Oregon, one of two states where courts can convict a person without all 12 jurors agreeing on a verdict, had similar provisions in its post-conviction DNA testing law. But earlier this year, the state legislature amended the statute to allow testing if there’s a reasonable probability DNA testing would have prevented the petitioner’s conviction.
“The whole point of getting DNA tested is to see what the results are and then show why that proves you didn’t commit the crime,” Feldman said.
Vanessa Potkin, director of post-conviction litigation at the Innocence Project, named several factors that might affect an inmate’s ability to access post-conviction DNA testing: limited access to post-conviction counsel and public defender systems for indigent defendants, and Innocence Project chapters that are relatively new or not as robust as in other states where the organization helps prisoners navigate the arduous process of petitioning courts for DNA tests.
Prosecutors and judges can get in the way of post-conviction DNA testing
In Oregon, the Innocence Project led the campaign for updating the DNA testing law, with cooperation from the state’s attorney general, district attorney, public defenders and the state’s crime lab, which formed a working group to hash out the new law and consider concerns.
That type of cooperation is essential for states to better identify wrongful convictions, but it doesn’t always happen, Potkin said.
While laws can remove some barriers to post-conviction appeals and improve DNA preservation standards, among the biggest challenges are prosecutor’s offices prone to fighting against the right to DNA testing and judges who tend to deny requests, she said.
“Even if you have a law on the books, if you have prosecutors who will fight every application for testing and judges not willing to order testing over their objections, then the law is pointless,” Potkin said.
She suggested that the prevalence of strong public defender systems and robust Innocence Project chapters in states could help mitigate some of the institutional resistance to post-conviction DNA testing.
Scale is one potential piece of the puzzle
The 13 states are some of the least populated in the country, and collectively hold only about 6 percent of state inmates. Most inmates aren’t serving time for violent crimes like murder or rape in which DNA evidence might shed new light on their convictions.
Despite those numbers, Potkin rejects the premise “that there is nobody in these 13 states whose innocence can be proven through DNA testing.”
She finds it hard to believe that the 13 states would be free of some of the leading causes of wrongful convictions, including unreliable eyewitness identification, false confessions, prosecutors withholding exculpatory evidence, ineffective counsel and bogus testimony from informants.
“It just doesn’t seem possible,” she said.
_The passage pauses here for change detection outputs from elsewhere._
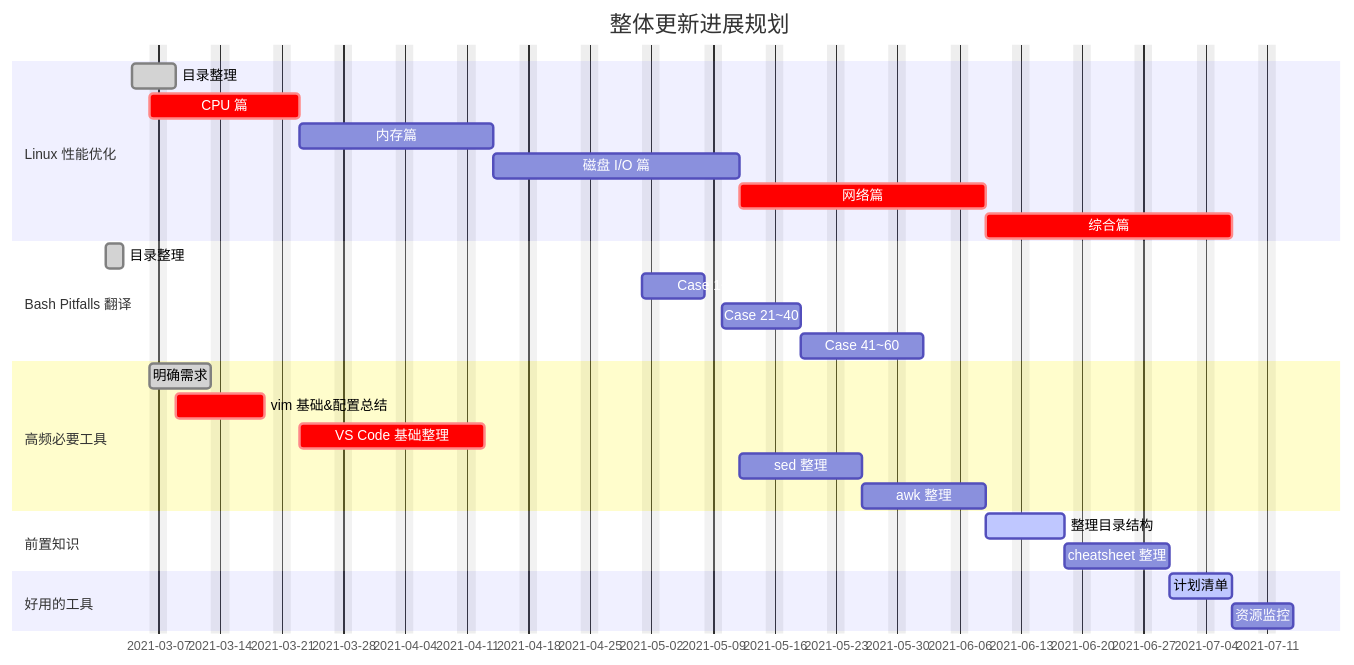
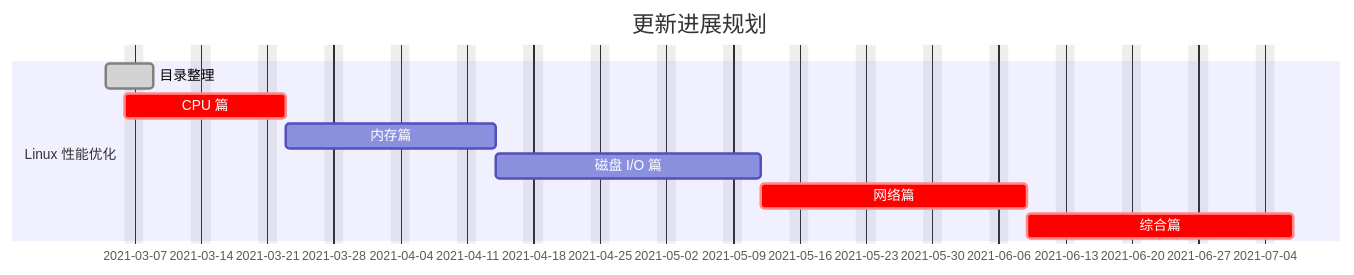
Before and after one commit to baiyongan/practical-linux-skills: the second of 4 diagrams in docs/TODOLIST.md, drawn with Mermaid. The commit also changed other lines of this file and 5 other files, not shown here.

````diff
--- a/docs/TODOLIST.md
+++ b/docs/TODOLIST.md
@@ -15,36 +27,15 @@
 ```mermaid
 gantt
     dateFormat  YYYY-MM-DD
-    title       整体更新进展规划
+    title       更新进展规划
     excludes    weekends
     %% (`excludes` accepts specific dates in YYYY-MM-DD format, days of the week ("sunday") or "weekends", but not the word "weekdays".)
 
     section Linux 性能优化
     目录整理                             : done,          task_1, 2021-03-04, 3d
     CPU 篇                               : crit,         task_2, 2021-03-06, 12d
     内存篇                               :                task_3, after task_2, 16d
     磁盘 I/O 篇                          :                task_4, after task_3, 20d
     网络篇                               : crit,          task_5, after task_4, 20d
     综合篇                               : crit,          task_6, after task_5, 20d
-
-    section Bash Pitfalls 翻译
-    目录整理                             : done,           tmp_1, 2021-03-01, 2d
-    Case 1~20                           :                 tmp_2, 2021-05-01, 6d
-    Case 21~40                          :                 tmp_3, after tmp_2, 7d
-    Case 41~60                          :                 tmp_4, after tmp_3, 10d
-
-    section 高频必要工具
-    明确需求                             : done,         tmp_9, 2021-03-06, 6d
-    vim 基础&配置总结                     : crit,           tmp_10, after task_1, 8d
-    VS Code 基础整理                     : crit,           tmp_11, after task_2, 15d
-    sed 整理                             :                 tmp_11, after task_4, 10d
-    awk 整理                             :                 tmp_12, after tmp_11, 10d
-
-    section 前置知识
-    整理目录结构                          : active,         tmp_13, after tmp_12, 7d
-    cheatsheet 整理                      :                 tmp_14, after tmp_13, 8d
-
-    section 好用的工具
-    计划清单                              : active,        tmp_15, after tmp_14, 5d
-    资源监控                              :               tmp_16, after tmp_15, 5d
 ```
````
The proliferation of DNA technology might mean fewer wrongful convictions than in the past
Veteran prosecutor Kristine Hamann, executive director of the Prosecutors Center for Excellence and co-chair of the National District Attorneys Association’s Best Practices Committee, said that the proliferation of DNA testing by law enforcement means that today many DNA evidence rules out would-be defendants before trial.
Hamann, also a former New York inspector general with past stints as a federal prosecutor, argues that fewer wrongful convictions are occurring, and says that many of the DNA-based exonerations from the past were lower hanging fruit.
However, what does that mean for the scores of people imprisoned before widespread DNA testing who are still fighting to prove their innocence in Iowa and other states?
“There needs to be a reasonable standard for accessing testing, and making sure incarcerated people have the tools to do so,” Potkin said.